* _INSTRUCTIONS TO FOLLOW_:
Find how many lines of the records hold the string "Colors" and reply with only that total.

* _SOURCE MATERIAL_:
↓

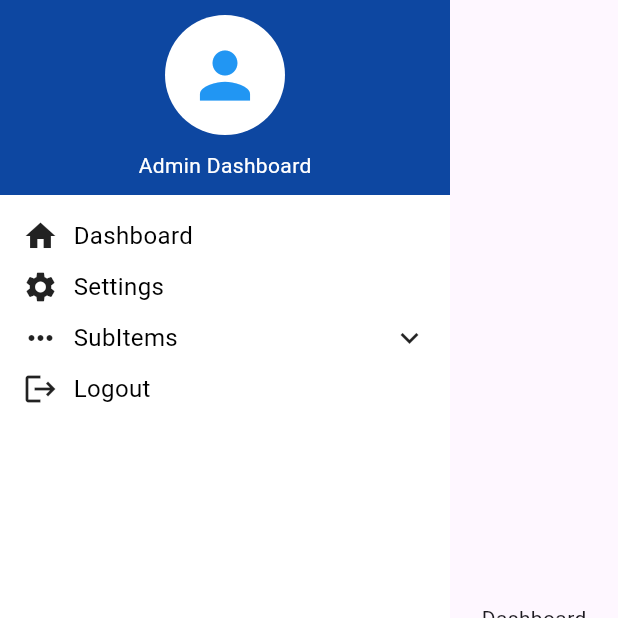
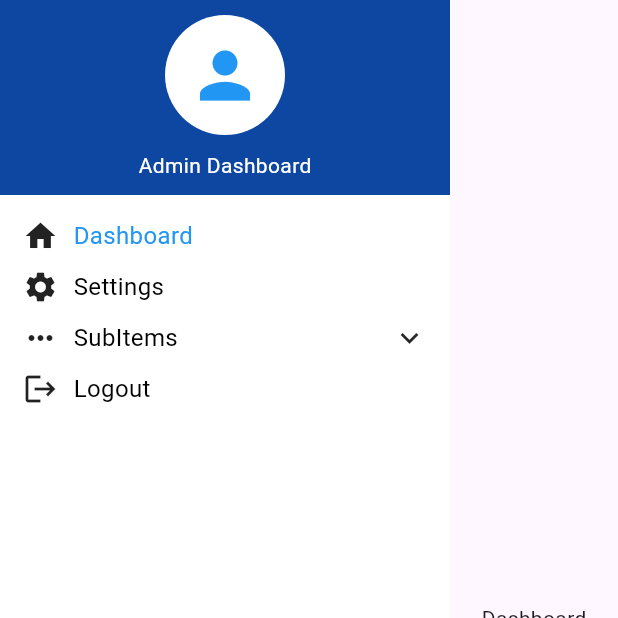
Before and after one commit to Mahmoud-Saeed-Mahmoud/dashboard_template, a Flutter app: the screen it shows after launch, after a tap on "Dashboard", on a phone screen of 412 x 824 dp, the top half of it. Run offline on Flutter 3.47's test engine with Material 3 defaults, Android fonts, the phone set to English and light mode, and no system bars; our stand-ins replace get.

Commit message:
feat: Enhance admin dashboard screen visibility with color changes for selected menu items.

```diff
--- a/lib/src/screens/admin_dashboard_screen.dart
+++ b/lib/src/screens/admin_dashboard_screen.dart
@@ -91,8 +91,12 @@ class AdminDashboardScreen extends GetView<SideMenuController> {
                                             ? Text(
                                                 controller
                                                     .sideMenuItems[index].title,
-                                                style: const TextStyle(
-                                                  color: Colors.black,
+                                                style: TextStyle(
+                                                  color: controller
+                                                          .sideMenuItems[index]
+                                                          .isSelected
+                                                      ? Colors.blue
+                                                      : Colors.black,
                                                   fontSize: 16,
                                                 ),
                                               )
@@ -112,7 +116,7 @@ class AdminDashboardScreen extends GetView<SideMenuController> {
                                   ),
                                   if (controller
                                       .sideMenuItems[index].isExpanded)
-                                    ...controller.sideMenuItems[index].children!
+                                    ...controller.sideMenuItems[index].children
                                         .map(
                                       (child) => InkWell(
                                         onTap: child.onTap,
@@ -141,8 +145,11 @@ class AdminDashboardScreen extends GetView<SideMenuController> {
                                                 child: controller.isMenuOpen
                                                     ? Text(
                                                         child.title,
-                                                        style: const TextStyle(
-                                                          color: Colors.black,
+                                                        style: TextStyle(
+                                                          color: child
+                                                                  .isSelected
+                                                              ? Colors.blue
+                                                              : Colors.black,
                                                           fontSize: 16,
                                                         ),
                                                       )
```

↑

* _EXERCISE RESULT_:
6